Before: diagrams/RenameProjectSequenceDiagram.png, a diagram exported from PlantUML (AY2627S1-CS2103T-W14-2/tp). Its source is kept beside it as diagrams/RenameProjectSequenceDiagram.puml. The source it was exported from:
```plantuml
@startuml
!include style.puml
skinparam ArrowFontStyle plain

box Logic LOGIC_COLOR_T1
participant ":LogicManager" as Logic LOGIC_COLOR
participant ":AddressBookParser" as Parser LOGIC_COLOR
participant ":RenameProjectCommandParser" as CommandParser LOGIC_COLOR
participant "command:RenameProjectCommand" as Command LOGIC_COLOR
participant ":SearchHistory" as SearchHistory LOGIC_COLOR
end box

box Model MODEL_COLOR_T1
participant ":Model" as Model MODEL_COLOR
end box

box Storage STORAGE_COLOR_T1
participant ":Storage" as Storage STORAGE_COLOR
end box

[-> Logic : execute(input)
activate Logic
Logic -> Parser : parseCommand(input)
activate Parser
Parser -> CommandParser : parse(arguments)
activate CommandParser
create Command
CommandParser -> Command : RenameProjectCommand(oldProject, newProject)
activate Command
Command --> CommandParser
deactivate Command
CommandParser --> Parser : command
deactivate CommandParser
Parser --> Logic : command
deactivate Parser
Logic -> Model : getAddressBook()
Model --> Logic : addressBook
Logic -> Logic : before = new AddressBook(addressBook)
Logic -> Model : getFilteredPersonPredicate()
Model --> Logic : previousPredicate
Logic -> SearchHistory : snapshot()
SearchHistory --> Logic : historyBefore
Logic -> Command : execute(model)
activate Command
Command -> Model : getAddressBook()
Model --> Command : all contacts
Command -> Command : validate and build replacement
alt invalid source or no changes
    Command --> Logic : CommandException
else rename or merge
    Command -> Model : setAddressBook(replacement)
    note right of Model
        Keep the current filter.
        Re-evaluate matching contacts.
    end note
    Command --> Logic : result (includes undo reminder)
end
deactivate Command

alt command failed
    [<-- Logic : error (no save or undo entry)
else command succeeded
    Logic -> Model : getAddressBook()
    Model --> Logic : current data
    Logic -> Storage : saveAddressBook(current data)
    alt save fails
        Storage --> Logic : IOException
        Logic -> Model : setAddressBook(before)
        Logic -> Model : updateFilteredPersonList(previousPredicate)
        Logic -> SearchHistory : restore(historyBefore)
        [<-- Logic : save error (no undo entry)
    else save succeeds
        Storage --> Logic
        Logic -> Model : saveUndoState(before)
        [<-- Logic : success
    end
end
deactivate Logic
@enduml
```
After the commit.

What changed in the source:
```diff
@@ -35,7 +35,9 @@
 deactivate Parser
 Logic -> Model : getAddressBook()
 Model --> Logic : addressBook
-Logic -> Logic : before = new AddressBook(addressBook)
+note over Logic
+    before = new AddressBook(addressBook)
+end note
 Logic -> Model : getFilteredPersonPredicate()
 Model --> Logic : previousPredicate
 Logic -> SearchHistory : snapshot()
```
^^^^^^^^
> **WHAT THE EXERCISE ASKS**:
For the entries above, state how many lines contain the word "error". Provide the number by itself.

> **ANSWER SPACE**:
2